> **Assignment**: With the pictures excluded, retype the records that follow exactly.

== Segment start ==

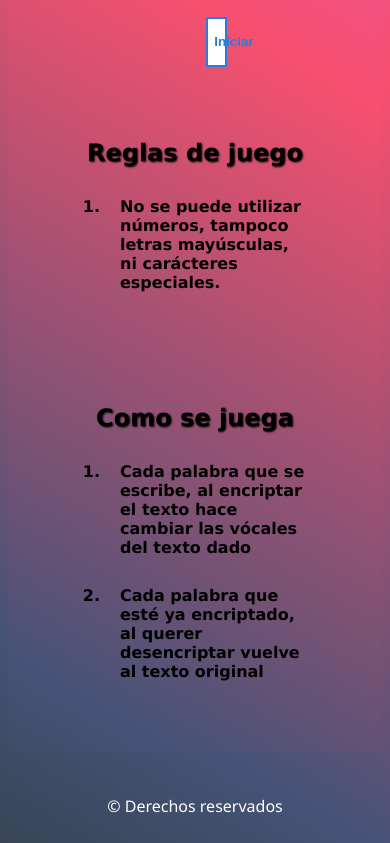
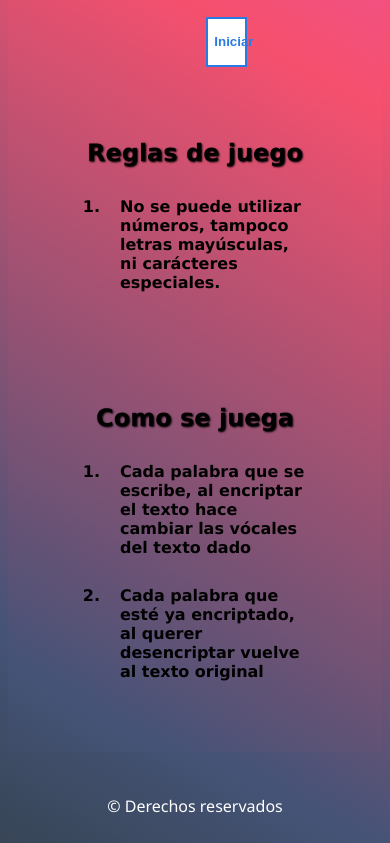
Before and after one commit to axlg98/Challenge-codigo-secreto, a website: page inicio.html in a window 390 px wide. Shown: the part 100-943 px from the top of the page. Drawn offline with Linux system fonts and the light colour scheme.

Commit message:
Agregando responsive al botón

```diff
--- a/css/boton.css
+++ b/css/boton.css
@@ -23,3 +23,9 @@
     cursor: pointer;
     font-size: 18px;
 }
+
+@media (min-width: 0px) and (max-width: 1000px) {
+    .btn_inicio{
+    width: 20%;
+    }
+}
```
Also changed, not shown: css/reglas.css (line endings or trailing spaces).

== Segment end ==

> **Solution**:
Before and after one commit to axlg98/Challenge-codigo-secreto, a website: page inicio.html in a window 390 px wide. Shown: the part 100-943 px from the top of the page. Drawn offline with Linux system fonts and the light colour scheme.

Commit message:
Agregando responsive al botón

```diff
--- a/css/boton.css
+++ b/css/boton.css
@@ -23,3 +23,9 @@
     cursor: pointer;
     font-size: 18px;
 }
+
+@media (min-width: 0px) and (max-width: 1000px) {
+    .btn_inicio{
+    width: 20%;
+    }
+}
```
Also changed, not shown: css/reglas.css (line endings or trailing spaces).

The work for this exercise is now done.